Task to complete
Your reply should be a single number, the count of lines in the records that contain the string "hanya".
/---
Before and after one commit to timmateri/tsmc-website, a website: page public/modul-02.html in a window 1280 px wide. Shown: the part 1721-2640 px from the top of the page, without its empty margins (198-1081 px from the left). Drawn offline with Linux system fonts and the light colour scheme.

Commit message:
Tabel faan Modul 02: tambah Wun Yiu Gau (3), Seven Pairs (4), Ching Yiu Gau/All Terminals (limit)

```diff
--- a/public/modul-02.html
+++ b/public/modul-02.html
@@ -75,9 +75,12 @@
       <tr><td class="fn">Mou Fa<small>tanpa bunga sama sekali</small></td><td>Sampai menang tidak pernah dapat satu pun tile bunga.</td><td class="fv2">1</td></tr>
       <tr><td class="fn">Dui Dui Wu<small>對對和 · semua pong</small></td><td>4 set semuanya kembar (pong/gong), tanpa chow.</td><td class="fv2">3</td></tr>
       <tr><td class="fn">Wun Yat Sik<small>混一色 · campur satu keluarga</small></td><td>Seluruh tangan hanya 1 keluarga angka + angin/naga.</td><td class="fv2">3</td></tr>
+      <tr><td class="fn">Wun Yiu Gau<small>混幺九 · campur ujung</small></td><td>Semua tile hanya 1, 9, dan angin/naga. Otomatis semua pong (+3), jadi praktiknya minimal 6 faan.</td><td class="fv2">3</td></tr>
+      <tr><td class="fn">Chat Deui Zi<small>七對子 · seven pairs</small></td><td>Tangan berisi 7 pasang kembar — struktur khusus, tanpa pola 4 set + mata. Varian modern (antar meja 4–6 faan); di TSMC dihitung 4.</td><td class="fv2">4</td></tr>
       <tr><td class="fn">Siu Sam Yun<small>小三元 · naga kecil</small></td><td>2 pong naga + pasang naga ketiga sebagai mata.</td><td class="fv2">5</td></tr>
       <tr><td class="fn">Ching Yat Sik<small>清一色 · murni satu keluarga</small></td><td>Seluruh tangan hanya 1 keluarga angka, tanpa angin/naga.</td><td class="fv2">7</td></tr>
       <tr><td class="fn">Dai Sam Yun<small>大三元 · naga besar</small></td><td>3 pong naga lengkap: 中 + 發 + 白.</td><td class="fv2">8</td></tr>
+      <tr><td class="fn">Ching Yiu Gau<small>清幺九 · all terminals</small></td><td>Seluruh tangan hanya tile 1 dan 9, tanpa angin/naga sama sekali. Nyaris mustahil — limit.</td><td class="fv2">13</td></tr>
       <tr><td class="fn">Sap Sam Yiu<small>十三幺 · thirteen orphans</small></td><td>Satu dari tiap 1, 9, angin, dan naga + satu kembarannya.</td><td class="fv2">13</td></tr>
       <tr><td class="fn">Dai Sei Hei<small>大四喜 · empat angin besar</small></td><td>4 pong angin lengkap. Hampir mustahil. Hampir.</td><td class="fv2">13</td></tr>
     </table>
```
\---
/---
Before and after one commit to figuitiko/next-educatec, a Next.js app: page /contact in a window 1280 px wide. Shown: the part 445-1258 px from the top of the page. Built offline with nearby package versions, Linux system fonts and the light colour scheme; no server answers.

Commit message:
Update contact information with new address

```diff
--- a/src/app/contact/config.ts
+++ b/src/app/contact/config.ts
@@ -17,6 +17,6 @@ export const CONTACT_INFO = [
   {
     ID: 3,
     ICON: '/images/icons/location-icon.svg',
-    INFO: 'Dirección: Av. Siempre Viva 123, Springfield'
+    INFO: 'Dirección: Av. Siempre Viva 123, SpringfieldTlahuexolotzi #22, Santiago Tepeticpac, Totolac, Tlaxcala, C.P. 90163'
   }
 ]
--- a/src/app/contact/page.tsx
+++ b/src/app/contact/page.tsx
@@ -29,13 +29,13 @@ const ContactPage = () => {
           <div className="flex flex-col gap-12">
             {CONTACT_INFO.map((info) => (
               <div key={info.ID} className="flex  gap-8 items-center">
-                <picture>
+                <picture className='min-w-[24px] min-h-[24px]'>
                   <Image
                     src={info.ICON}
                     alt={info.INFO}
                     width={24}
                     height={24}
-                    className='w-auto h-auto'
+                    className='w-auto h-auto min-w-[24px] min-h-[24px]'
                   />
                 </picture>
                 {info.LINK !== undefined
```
\---
Answer space
4